Being unable to respond in any but a negative way to anything, especially what might be wonderful news or good fortune or simple pleasure…that’s different.
Thinking that the only cure for the constancy of abysmal pointlessness to any attempt at engaging even with yourself is death…that’s different.
The structure of our social routines is such that the depressant learns to mask it, to say nothing, to imitate what is expected. Hence, getting help can sometimes be delayed simply because no one sees and tells you that it’s okay to admit to being out of control of your emotions. (Because sitting on them, ignoring them, pushing them down so no one else notices, that’s not control.) Because we are raised in a culture that says such conditions are caused by weakness, by moral ambiguity, sometimes even by selfishness, the depressed will live with it rather than admit the problem and seek help.
It’s not easy to know. We’re getting better, but it’s just hard. When your friend shrugs your concerns off with a “I’ll be all right, just…” and we don’t press the issue because we don’t wish to presume, it can be devastating later when tragedy happens and you wonder if you could have done something, anything.
It’s particularly hard when dealing with the facade of success. That person is on top of the world, has money, fame, a cool car, a great mate, smiling all the time. What do they have to be depressed about? Hell, if I were in their place I’d be the happiest s.o.b. on the planet, because isn’t it worse not having what you need or what you want?
Making the mistake—again—that material goods are adequate replacement for a normally functioning limbic system and a sense of well being.
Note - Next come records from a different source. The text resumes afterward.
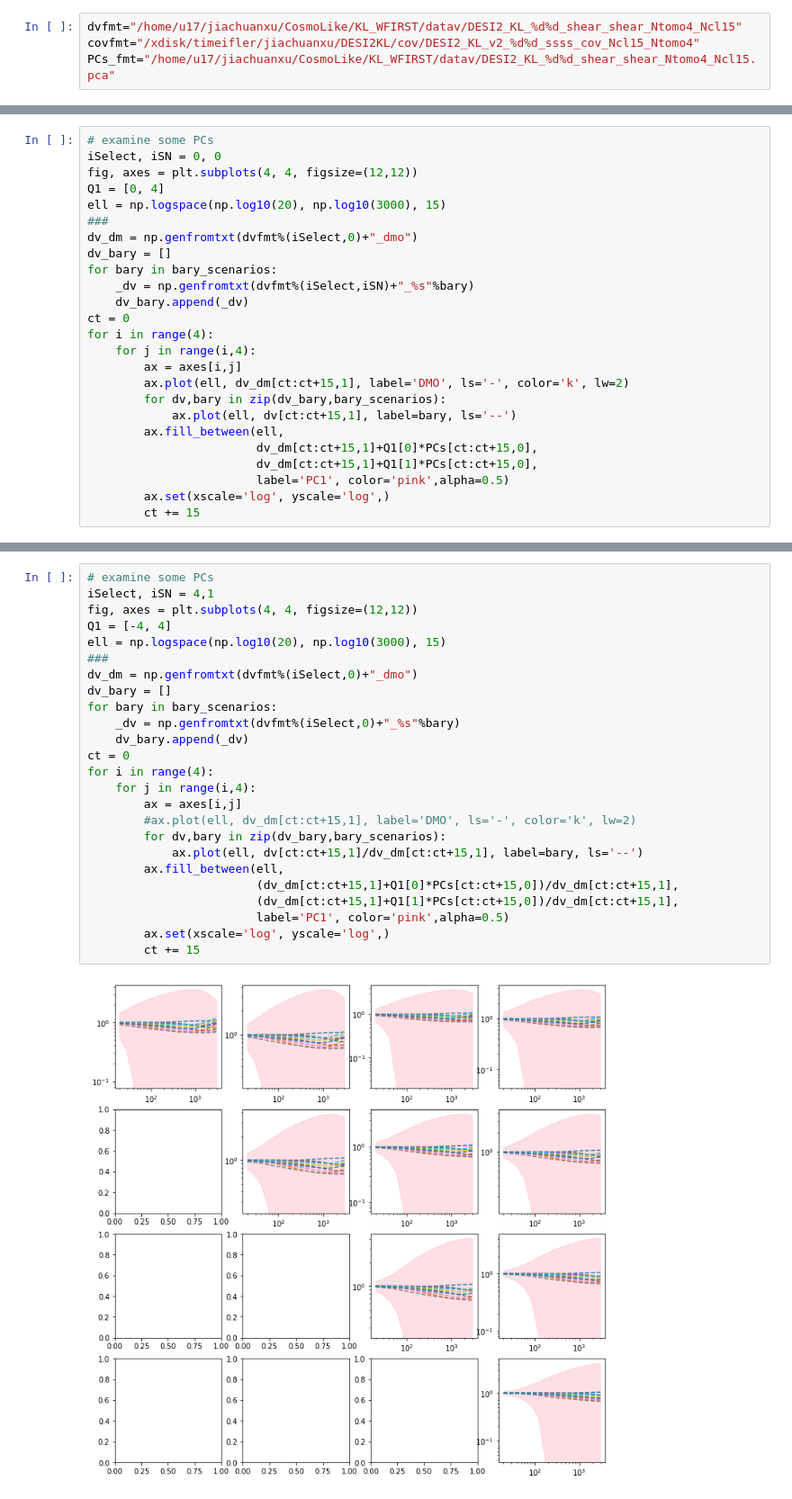
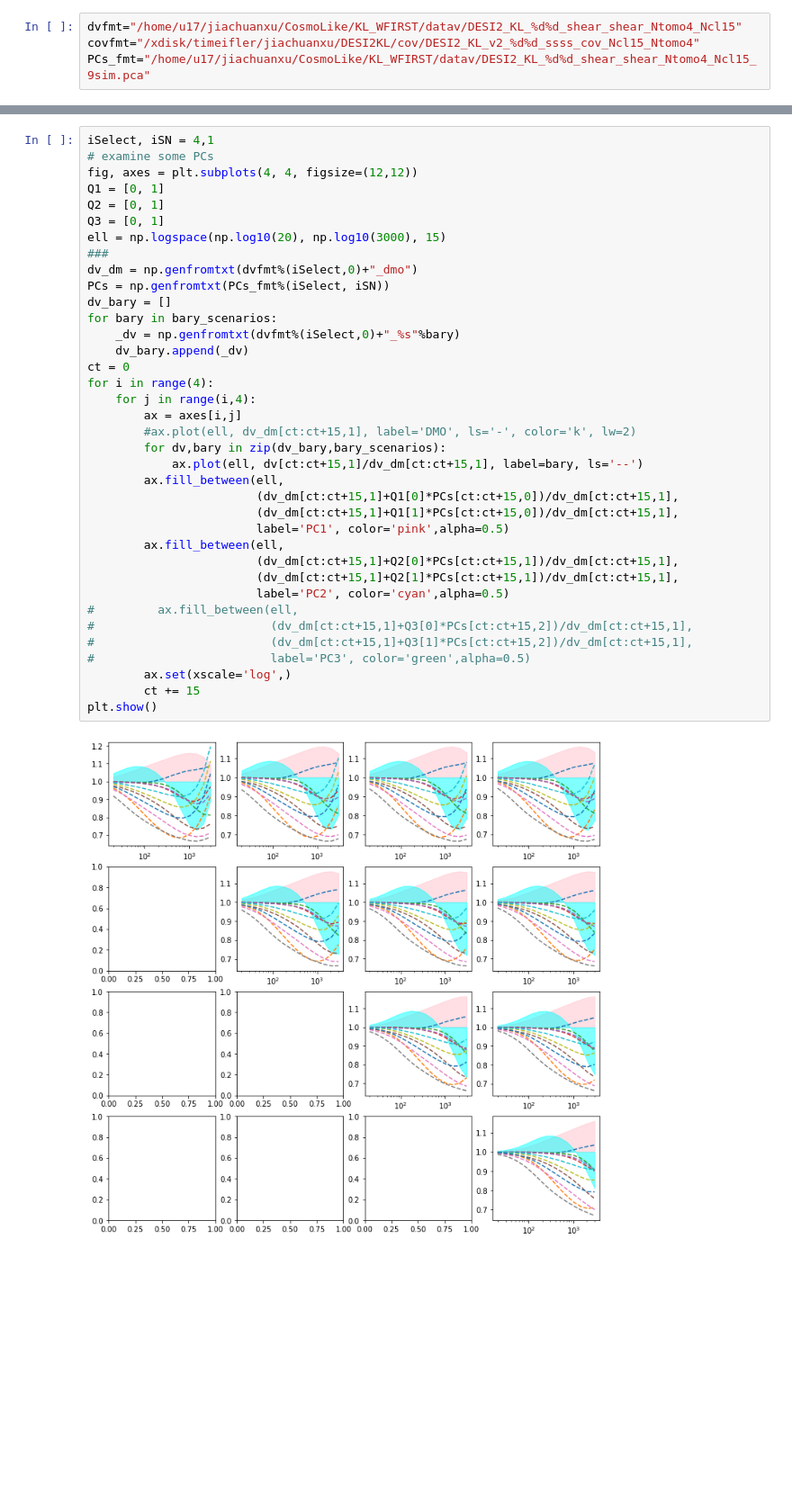
Before and after one commit to CosmoLike/KL_Roman, a Jupyter notebook: GeneratePCs.ipynb, the cells around one changed output, grey strips where cells are left out. Shown at 90% size. Drawn from its saved outputs; the diff is of its cells as text; blank space fills up the shorter version.

```diff
--- a/GeneratePCs.ipynb
+++ b/GeneratePCs.ipynb
@@ -56,7 +83,7 @@ def generate_baryonic_PCA(cov_fn, data_vector_fmt, PCs_fn, write=False):
 # %%
 dvfmt="/home/u17/jiachuanxu/CosmoLike/KL_WFIRST/datav/DESI2_KL_%d%d_shear_shear_Ntomo4_Ncl15"
 covfmt="/xdisk/timeifler/jiachuanxu/DESI2KL/cov/DESI2_KL_v2_%d%d_ssss_cov_Ncl15_Ntomo4"
-PCs_fmt="/home/u17/jiachuanxu/CosmoLike/KL_WFIRST/datav/DESI2_KL_%d%d_shear_shear_Ntomo4_Ncl15.pca"
+PCs_fmt="/home/u17/jiachuanxu/CosmoLike/KL_WFIRST/datav/DESI2_KL_%d%d_shear_shear_Ntomo4_Ncl15_9sim.pca"
 # %%
 for i in range(6): # target selection
     for j in range(6): # shape noise (different weights)
@@ -91,25 +299,0 @@ for i in range(4):
-# %%
-# examine some PCs
-iSelect, iSN = 0, 0
-fig, axes = plt.subplots(4, 4, figsize=(12,12))
-Q1 = [0, 4]
-ell = np.logspace(np.log10(20), np.log10(3000), 15)
-###
-dv_dm = np.genfromtxt(dvfmt%(iSelect,0)+"_dmo")
-dv_bary = []
-for bary in bary_scenarios:
-    _dv = np.genfromtxt(dvfmt%(iSelect,iSN)+"_%s"%bary)
-    dv_bary.append(_dv)
-ct = 0
-for i in range(4):
-    for j in range(i,4):
-        ax = axes[i,j]
-        ax.plot(ell, dv_dm[ct:ct+15,1], label='DMO', ls='-', color='k', lw=2)
-        for dv,bary in zip(dv_bary,bary_scenarios):
-            ax.plot(ell, dv[ct:ct+15,1], label=bary, ls='--')
-        ax.fill_between(ell,
-                        dv_dm[ct:ct+15,1]+Q1[0]*PCs[ct:ct+15,0],
-                        dv_dm[ct:ct+15,1]+Q1[1]*PCs[ct:ct+15,0],
-                        label='PC1', color='pink',alpha=0.5)
-        ax.set(xscale='log', yscale='log',)
-        ct += 15
@@ -121,27 +300,39 @@ array([  20.        ,   28.60652374,   40.91666002,   58.52417031,
 # %%
+iSelect, iSN = 4,1
 # examine some PCs
-iSelect, iSN = 4,1
 fig, axes = plt.subplots(4, 4, figsize=(12,12))
-Q1 = [-4, 4]
+Q1 = [0, 1]
+Q2 = [0, 1]
+Q3 = [0, 1]
 ell = np.logspace(np.log10(20), np.log10(3000), 15)
 ###
 dv_dm = np.genfromtxt(dvfmt%(iSelect,0)+"_dmo")
+PCs = np.genfromtxt(PCs_fmt%(iSelect, iSN))
 dv_bary = []
 for bary in bary_scenarios:
     _dv = np.genfromtxt(dvfmt%(iSelect,0)+"_%s"%bary)
     dv_bary.append(_dv)
 ct = 0
 for i in range(4):
     for j in range(i,4):
         ax = axes[i,j]
         #ax.plot(ell, dv_dm[ct:ct+15,1], label='DMO', ls='-', color='k', lw=2)
         for dv,bary in zip(dv_bary,bary_scenarios):
             ax.plot(ell, dv[ct:ct+15,1]/dv_dm[ct:ct+15,1], label=bary, ls='--')
         ax.fill_between(ell,
                         (dv_dm[ct:ct+15,1]+Q1[0]*PCs[ct:ct+15,0])/dv_dm[ct:ct+15,1],
                         (dv_dm[ct:ct+15,1]+Q1[1]*PCs[ct:ct+15,0])/dv_dm[ct:ct+15,1],
                         label='PC1', color='pink',alpha=0.5)
-        ax.set(xscale='log', yscale='log',)
+        ax.fill_between(ell,
+                        (dv_dm[ct:ct+15,1]+Q2[0]*PCs[ct:ct+15,1])/dv_dm[ct:ct+15,1],
+                        (dv_dm[ct:ct+15,1]+Q2[1]*PCs[ct:ct+15,1])/dv_dm[ct:ct+15,1],
+                        label='PC2', color='cyan',alpha=0.5)
+#         ax.fill_between(ell,
+#                         (dv_dm[ct:ct+15,1]+Q3[0]*PCs[ct:ct+15,2])/dv_dm[ct:ct+15,1],
+#                         (dv_dm[ct:ct+15,1]+Q3[1]*PCs[ct:ct+15,2])/dv_dm[ct:ct+15,1],
+#                         label='PC3', color='green',alpha=0.5)
+        ax.set(xscale='log',)
         ct += 15
+plt.show()
 # %% [output]
-[figure, old version]
+[figure, new version]
```
Also changed, not shown: parts of 9 cells of this notebook, 3 other files.
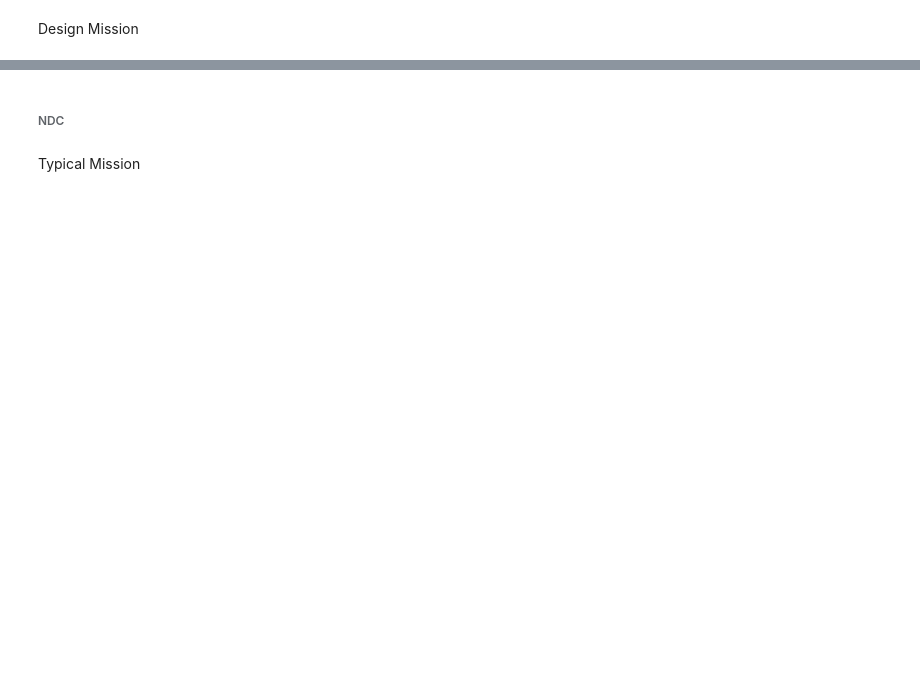
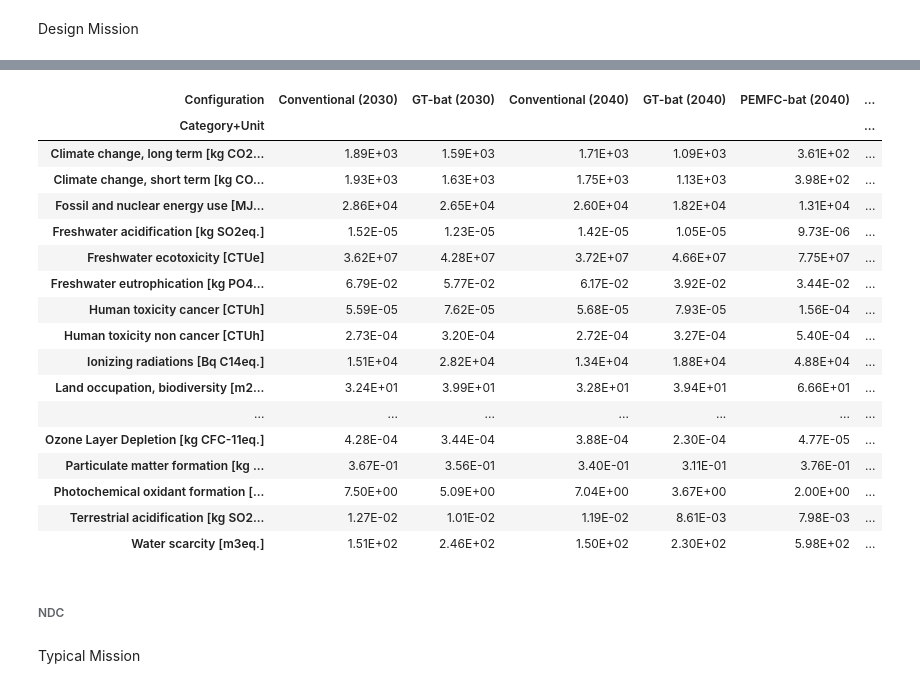
Before and after one commit to nilstho/pLCA_RegAC, a Jupyter notebook: Jupyter Notebooks/4_Data_curation_and_visualisation.ipynb, the cells around one changed output, grey strips where cells are left out. Drawn from its saved outputs; the diff is of its cells as text; code cells hidden in the pictures; blank space fills up the shorter version.

```diff
--- a/Jupyter Notebooks/4_Data_curation_and_visualisation.ipynb
+++ b/Jupyter Notebooks/4_Data_curation_and_visualisation.ipynb
@@ -870,0 +873,12 @@ In this section we present dataframes with midpoint characterized results for ea
+# %%
+# heatmap figure with NDC, kerosene all time horizons
+heatmap_NDC_notSAF_typical=Medians_midpoint[((Medians_midpoint['Fuel']=='H2')|(Medians_midpoint['Fuel']=='Kerosene'))& (Medians_midpoint['Mission'] =='Typical')&(Medians_midpoint['Scenario'] =='NDC')]
+#2030
+heatmap_NDC_notSAF_typical_2030=heatmap_NDC_notSAF_typical[(heatmap_NDC_notSAF_typical['Year']=='2030') ]
+heatmap_NDC_notSAF_typical_2030['Category+Unit']=heatmap_NDC_notSAF_typical_2030['Category']+' ['+heatmap_NDC_notSAF_typical_2030['Unit']+']'
+#2040
+heatmap_NDC_notSAF_typical_2040=heatmap_NDC_notSAF_typical[(heatmap_NDC_notSAF_typical['Year']=='2040')]
+heatmap_NDC_notSAF_typical_2040['Category+Unit']=heatmap_NDC_notSAF_typical_2040['Category']+' ['+heatmap_NDC_notSAF_typical_2040['Unit']+']'
+#2050
+heatmap_NDC_notSAF_typical_2050=heatmap_NDC_notSAF_typical[(heatmap_NDC_notSAF_typical['Year']=='2050')]
+heatmap_NDC_notSAF_typical_2050['Category+Unit']=heatmap_NDC_notSAF_typical_2050['Category']+' ['+heatmap_NDC_notSAF_typical_2050['Unit']+']'
@@ -871,3 +901,38 @@ In this section we present dataframes with midpoint characterized results for ea
+# %%
+results_2030=heatmap_NDC_notSAF_typical_2030.pivot('Category+Unit','Configuration','Value')
+results_2040=heatmap_NDC_notSAF_typical_2040.pivot('Category+Unit','Configuration','Value')
+results_2050=heatmap_NDC_notSAF_typical_2050.pivot('Category+Unit','Configuration','Value')
+# %%
+#conditional formatting with Dataframes
+results_2030=results_2030.rename(columns = {'GT-bat':'GT-bat (2030)','Conventional':'Conventional (2030)'})
+#results_2030=results_2030.style.background_gradient(axis=None)
+results_2040=results_2040.rename(columns = {'GT-bat':'GT-bat (2040)','Conventional':'Conventional (2040)','PEMFC-bat':'PEMFC-bat (2040)'})
+results_2050=results_2050.rename(columns = {'SOFC-bat':'SOFC-bat (2050)','Conventional':'Conventional (2050)','PEMFC-bat':'PEMFC-bat (2050)'})
+all_midpoint_medians=results_2030.join(results_2040).join(results_2050)
+all_midpoint_medians=all_midpoint_medians.astype(float).style.background_gradient(axis=1).format('{:.2E}')
+all_midpoint_medians
+
+#ADD units
+#units_IWP_mid=['kg CO2eq.','kg CO2eq.','MJ dep.','kg dep.', 'kg NMVOCeq.','kg CFC-11eq.','CTUe','CTUh','CTUh','m3eq.','kg SO2eq.','kg SO2eq.','kg PO4eq.','kg Neq.', 'm2eq.', 'm2eq*yr.', 'kg PM2.5eq.', 'Bq C14eq.']
+# %% [output]
+| Configuration | Conventional (2030) | GT-bat (2030) | Conventional (2040) | GT-bat (2040) | PEMFC-bat (2040) | ... |
+| Category+Unit |  |  |  |  |  | ... |
+| Climate change, long term [kg CO2... | 1.89E+03 | 1.59E+03 | 1.71E+03 | 1.09E+03 | 3.61E+02 | ... |
+| Climate change, short term [kg CO... | 1.93E+03 | 1.63E+03 | 1.75E+03 | 1.13E+03 | 3.98E+02 | ... |
+| Fossil and nuclear energy use [MJ... | 2.86E+04 | 2.65E+04 | 2.60E+04 | 1.82E+04 | 1.31E+04 | ... |
+| Freshwater acidification [kg SO2eq.] | 1.52E-05 | 1.23E-05 | 1.42E-05 | 1.05E-05 | 9.73E-06 | ... |
+| Freshwater ecotoxicity [CTUe] | 3.62E+07 | 4.28E+07 | 3.72E+07 | 4.66E+07 | 7.75E+07 | ... |
+| Freshwater eutrophication [kg PO4... | 6.79E-02 | 5.77E-02 | 6.17E-02 | 3.92E-02 | 3.44E-02 | ... |
+| Human toxicity cancer [CTUh] | 5.59E-05 | 7.62E-05 | 5.68E-05 | 7.93E-05 | 1.56E-04 | ... |
+| Human toxicity non cancer [CTUh] | 2.73E-04 | 3.20E-04 | 2.72E-04 | 3.27E-04 | 5.40E-04 | ... |
+| Ionizing radiations [Bq C14eq.] | 1.51E+04 | 2.82E+04 | 1.34E+04 | 1.88E+04 | 4.88E+04 | ... |
+| Land occupation, biodiversity [m2... | 3.24E+01 | 3.99E+01 | 3.28E+01 | 3.94E+01 | 6.66E+01 | ... |
+| ... | ... | ... | ... | ... | ... | ... |
+| Ozone Layer Depletion [kg CFC-11eq.] | 4.28E-04 | 3.44E-04 | 3.88E-04 | 2.30E-04 | 4.77E-05 | ... |
+| Particulate matter formation [kg ... | 3.67E-01 | 3.56E-01 | 3.40E-01 | 3.11E-01 | 3.76E-01 | ... |
+| Photochemical oxidant formation [... | 7.50E+00 | 5.09E+00 | 7.04E+00 | 3.67E+00 | 2.00E+00 | ... |
+| Terrestrial acidification [kg SO2... | 1.27E-02 | 1.01E-02 | 1.19E-02 | 8.61E-03 | 7.98E-03 | ... |
+| Water scarcity [m3eq.] | 1.51E+02 | 2.46E+02 | 1.50E+02 | 2.30E+02 | 5.98E+02 | ... |
 # %%
 Medians_midpoint_all_results=Medians_midpoint
 Medians_midpoint_all_results['Summary']=Medians_midpoint_all_results['Year']+" "+Medians_midpoint_all_results['Configuration']+' ('+Medians_midpoint_all_results['Fuel']+')'
```
Also changed, not shown: parts of 4 cells of this notebook, 1 other file.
Sure, struggling with constant want can be a bitter thing and sour anyone’s mood, but if the depression came before the recognition of want, having more is not likely to cure it. Granted, understanding the difference can be like trying to describe a particular shade of white laid against new-fallen snow, but the difference is there and very real and can have unfortunate consequences if not recognized.
It is crippling. Just from my admittedly limited and not particularly deep experiences with my own periodic episodes of being depressed (as opposed to depression, which is chronic and worse), you can wake up and wonder why you should bother with trying. It’s like moving through thick, humid air in a gravity well half again as deep as the one everyone else is in. I cannot begin to imagine what it must be like for anyone living with that day in, day out, twice or three times as bad, and nothing—nothing—mitigates the bleakness of just breathing.
We shrug it off. All of us. “Oh, she’s just having a bad day, she’ll be fine.” Or, more tragic, “I dunno, I just can’t talk to him anymore, he’s always bummed about something.”
Maybe those observations are true. But then again, the dark side may have taken hold. We should all pay attention.
We all make use of masks. Sometimes it’s a self-conscious act and we know it and everyone around us knows it. Sometimes, it’s job related. Sometimes it’s diplomatic. But once in a while, the mask is standing in for us in ways that are wholly unhealthy.
*Yes, I once, for a long and much too melodramatic night, sat with a pistol in hand and weighed the merit of ending it. Because I was hurt, as badly hurt as I’d ever been, and it seemed, for seconds at a time, that nothing would end that pain or be worth having after I got over it. Why didn’t I do it? Well, that’s hard to explain concretely, but I’m pretty sure it was because I had—and have—good, good friends who I did not want to hurt by that kind of a purely selfish act. I began thinking of how they would feel and I eventually put the pistol away and have never since come anywhere close to contemplating such an act. I can only wonder what I would have done had I believed myself truly as alone as I’d felt at the beginning of that session. I suspect the deeply depressed cannot make that leap.